╭──

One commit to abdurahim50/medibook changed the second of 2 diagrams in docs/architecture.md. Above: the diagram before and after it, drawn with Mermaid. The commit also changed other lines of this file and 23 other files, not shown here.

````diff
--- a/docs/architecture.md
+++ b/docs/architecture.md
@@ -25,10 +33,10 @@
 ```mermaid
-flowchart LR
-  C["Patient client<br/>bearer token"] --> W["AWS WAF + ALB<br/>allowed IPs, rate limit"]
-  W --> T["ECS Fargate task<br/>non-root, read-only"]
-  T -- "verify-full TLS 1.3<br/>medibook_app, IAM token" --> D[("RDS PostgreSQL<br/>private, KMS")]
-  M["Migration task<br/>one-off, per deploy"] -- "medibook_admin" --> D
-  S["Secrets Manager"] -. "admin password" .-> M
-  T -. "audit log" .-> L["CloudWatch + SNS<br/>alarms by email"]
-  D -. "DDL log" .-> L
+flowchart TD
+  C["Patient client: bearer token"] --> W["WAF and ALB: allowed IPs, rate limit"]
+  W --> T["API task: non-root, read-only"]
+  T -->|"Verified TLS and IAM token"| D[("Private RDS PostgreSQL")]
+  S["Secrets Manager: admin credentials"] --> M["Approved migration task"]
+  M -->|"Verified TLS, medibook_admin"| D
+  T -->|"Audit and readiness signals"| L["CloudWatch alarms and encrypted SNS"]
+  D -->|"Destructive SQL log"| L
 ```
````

╰──

* _Action item_: Output the data once more, exactly as given.

* _Solution for this task_:
One commit to abdurahim50/medibook changed the second of 2 diagrams in docs/architecture.md. Above: the diagram before and after it, drawn with Mermaid. The commit also changed other lines of this file and 23 other files, not shown here.

````diff
--- a/docs/architecture.md
+++ b/docs/architecture.md
@@ -25,10 +33,10 @@
 ```mermaid
-flowchart LR
-  C["Patient client<br/>bearer token"] --> W["AWS WAF + ALB<br/>allowed IPs, rate limit"]
-  W --> T["ECS Fargate task<br/>non-root, read-only"]
-  T -- "verify-full TLS 1.3<br/>medibook_app, IAM token" --> D[("RDS PostgreSQL<br/>private, KMS")]
-  M["Migration task<br/>one-off, per deploy"] -- "medibook_admin" --> D
-  S["Secrets Manager"] -. "admin password" .-> M
-  T -. "audit log" .-> L["CloudWatch + SNS<br/>alarms by email"]
-  D -. "DDL log" .-> L
+flowchart TD
+  C["Patient client: bearer token"] --> W["WAF and ALB: allowed IPs, rate limit"]
+  W --> T["API task: non-root, read-only"]
+  T -->|"Verified TLS and IAM token"| D[("Private RDS PostgreSQL")]
+  S["Secrets Manager: admin credentials"] --> M["Approved migration task"]
+  M -->|"Verified TLS, medibook_admin"| D
+  T -->|"Audit and readiness signals"| L["CloudWatch alarms and encrypted SNS"]
+  D -->|"Destructive SQL log"| L
 ```
````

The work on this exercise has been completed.